## PROBLEM REQUIREMENTS
Search the entries below for the string "object" and copy the lines that hold it.

## Stored data
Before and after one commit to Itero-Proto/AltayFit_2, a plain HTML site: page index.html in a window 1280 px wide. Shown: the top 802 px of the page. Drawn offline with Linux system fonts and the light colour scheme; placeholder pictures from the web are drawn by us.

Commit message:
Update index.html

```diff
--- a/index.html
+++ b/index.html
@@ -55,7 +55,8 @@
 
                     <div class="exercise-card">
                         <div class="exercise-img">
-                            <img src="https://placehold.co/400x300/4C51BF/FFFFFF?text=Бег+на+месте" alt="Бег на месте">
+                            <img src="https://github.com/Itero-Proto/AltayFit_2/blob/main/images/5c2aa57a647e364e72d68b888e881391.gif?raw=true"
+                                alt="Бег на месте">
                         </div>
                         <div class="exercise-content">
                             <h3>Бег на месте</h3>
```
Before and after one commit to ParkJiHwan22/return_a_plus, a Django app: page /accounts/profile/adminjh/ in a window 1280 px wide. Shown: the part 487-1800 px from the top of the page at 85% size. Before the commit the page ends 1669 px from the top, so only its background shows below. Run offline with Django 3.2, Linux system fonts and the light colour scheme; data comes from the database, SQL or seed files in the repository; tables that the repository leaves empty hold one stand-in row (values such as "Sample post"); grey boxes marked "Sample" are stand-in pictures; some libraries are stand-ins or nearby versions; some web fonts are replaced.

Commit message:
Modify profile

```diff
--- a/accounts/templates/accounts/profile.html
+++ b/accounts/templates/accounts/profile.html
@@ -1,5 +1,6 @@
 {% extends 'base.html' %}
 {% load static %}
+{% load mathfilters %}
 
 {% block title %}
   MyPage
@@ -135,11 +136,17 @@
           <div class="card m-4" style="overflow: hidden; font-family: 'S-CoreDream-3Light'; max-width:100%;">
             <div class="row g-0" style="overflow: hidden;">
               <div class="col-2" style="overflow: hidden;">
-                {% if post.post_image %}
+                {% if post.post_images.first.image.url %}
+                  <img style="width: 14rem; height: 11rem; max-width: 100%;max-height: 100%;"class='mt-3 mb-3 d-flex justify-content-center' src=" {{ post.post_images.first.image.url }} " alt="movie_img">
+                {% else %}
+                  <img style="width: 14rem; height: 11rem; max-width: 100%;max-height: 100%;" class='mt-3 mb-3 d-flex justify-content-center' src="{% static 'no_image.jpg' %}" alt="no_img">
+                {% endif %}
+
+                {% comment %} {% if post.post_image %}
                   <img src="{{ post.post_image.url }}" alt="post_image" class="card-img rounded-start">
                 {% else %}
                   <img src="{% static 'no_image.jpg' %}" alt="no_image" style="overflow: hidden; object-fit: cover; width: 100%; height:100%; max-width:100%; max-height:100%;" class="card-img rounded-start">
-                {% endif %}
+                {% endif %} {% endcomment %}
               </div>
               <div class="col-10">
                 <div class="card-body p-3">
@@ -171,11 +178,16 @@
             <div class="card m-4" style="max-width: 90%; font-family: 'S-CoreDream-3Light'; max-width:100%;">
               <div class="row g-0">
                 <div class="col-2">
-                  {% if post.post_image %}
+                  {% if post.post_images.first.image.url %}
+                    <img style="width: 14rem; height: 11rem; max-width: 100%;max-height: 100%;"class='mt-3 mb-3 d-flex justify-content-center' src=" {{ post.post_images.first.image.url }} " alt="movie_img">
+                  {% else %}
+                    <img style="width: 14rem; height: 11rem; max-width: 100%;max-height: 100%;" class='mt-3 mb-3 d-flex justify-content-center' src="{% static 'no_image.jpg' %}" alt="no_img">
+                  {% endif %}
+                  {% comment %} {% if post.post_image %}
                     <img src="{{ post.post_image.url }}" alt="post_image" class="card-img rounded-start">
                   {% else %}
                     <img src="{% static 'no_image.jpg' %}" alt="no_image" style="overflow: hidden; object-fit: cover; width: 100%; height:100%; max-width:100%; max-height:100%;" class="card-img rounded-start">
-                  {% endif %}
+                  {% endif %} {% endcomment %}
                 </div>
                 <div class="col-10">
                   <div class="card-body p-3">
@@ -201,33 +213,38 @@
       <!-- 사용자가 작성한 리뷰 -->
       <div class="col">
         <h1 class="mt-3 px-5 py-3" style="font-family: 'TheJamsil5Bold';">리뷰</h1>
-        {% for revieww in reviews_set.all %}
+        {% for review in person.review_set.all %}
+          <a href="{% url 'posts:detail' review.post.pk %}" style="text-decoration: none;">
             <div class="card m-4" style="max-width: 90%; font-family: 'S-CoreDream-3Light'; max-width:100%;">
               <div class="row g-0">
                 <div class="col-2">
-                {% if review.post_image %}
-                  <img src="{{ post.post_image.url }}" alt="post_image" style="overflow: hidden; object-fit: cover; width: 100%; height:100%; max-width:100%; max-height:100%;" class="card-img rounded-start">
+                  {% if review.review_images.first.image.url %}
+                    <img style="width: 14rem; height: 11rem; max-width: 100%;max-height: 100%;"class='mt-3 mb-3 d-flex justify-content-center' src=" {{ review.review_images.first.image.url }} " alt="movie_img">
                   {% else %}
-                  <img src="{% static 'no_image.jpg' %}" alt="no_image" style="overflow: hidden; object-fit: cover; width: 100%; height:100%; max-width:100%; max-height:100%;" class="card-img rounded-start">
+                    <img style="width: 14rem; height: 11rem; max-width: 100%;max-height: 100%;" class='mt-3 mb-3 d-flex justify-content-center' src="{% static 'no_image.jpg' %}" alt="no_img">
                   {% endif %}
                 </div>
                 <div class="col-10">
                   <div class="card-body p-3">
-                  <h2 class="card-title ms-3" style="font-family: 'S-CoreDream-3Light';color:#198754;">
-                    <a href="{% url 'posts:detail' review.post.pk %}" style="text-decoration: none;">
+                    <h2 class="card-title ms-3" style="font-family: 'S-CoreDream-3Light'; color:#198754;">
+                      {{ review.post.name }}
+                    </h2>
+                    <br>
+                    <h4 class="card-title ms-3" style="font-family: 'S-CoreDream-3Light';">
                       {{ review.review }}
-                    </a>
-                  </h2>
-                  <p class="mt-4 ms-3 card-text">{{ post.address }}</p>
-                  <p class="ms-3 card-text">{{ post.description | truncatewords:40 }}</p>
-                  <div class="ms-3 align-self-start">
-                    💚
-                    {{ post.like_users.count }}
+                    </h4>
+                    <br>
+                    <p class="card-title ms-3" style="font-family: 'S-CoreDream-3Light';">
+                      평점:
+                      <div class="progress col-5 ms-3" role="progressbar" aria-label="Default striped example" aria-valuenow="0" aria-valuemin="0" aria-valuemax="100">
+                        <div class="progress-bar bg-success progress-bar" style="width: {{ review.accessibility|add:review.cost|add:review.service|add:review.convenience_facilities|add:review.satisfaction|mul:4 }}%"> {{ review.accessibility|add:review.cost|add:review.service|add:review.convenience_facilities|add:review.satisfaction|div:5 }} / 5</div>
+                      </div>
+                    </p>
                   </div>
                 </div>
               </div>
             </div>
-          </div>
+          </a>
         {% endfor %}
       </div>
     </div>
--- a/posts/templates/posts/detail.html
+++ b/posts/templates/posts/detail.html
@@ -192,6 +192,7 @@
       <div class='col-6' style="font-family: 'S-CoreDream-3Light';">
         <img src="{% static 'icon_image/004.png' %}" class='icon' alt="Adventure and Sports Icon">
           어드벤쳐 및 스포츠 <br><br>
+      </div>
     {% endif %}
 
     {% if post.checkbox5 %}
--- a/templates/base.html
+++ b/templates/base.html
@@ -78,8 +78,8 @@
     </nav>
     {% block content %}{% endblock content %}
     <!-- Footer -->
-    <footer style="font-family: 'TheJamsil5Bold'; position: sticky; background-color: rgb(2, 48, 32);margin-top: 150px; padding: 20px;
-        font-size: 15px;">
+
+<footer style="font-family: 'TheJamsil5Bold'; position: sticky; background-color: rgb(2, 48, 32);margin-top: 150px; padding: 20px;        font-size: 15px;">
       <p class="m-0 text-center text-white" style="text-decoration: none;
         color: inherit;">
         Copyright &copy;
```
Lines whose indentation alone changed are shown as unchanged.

## ANSWER FOR THIS EXERCISE
                   <img src="{% static 'no_image.jpg' %}" alt="no_image" style="overflow: hidden; object-fit: cover; width: 100%; height:100%; max-width:100%; max-height:100%;" class="card-img rounded-start">
                     <img src="{% static 'no_image.jpg' %}" alt="no_image" style="overflow: hidden; object-fit: cover; width: 100%; height:100%; max-width:100%; max-height:100%;" class="card-img rounded-start">
-                  <img src="{{ post.post_image.url }}" alt="post_image" style="overflow: hidden; object-fit: cover; width: 100%; height:100%; max-width:100%; max-height:100%;" class="card-img rounded-start">
-                  <img src="{% static 'no_image.jpg' %}" alt="no_image" style="overflow: hidden; object-fit: cover; width: 100%; height:100%; max-width:100%; max-height:100%;" class="card-img rounded-start">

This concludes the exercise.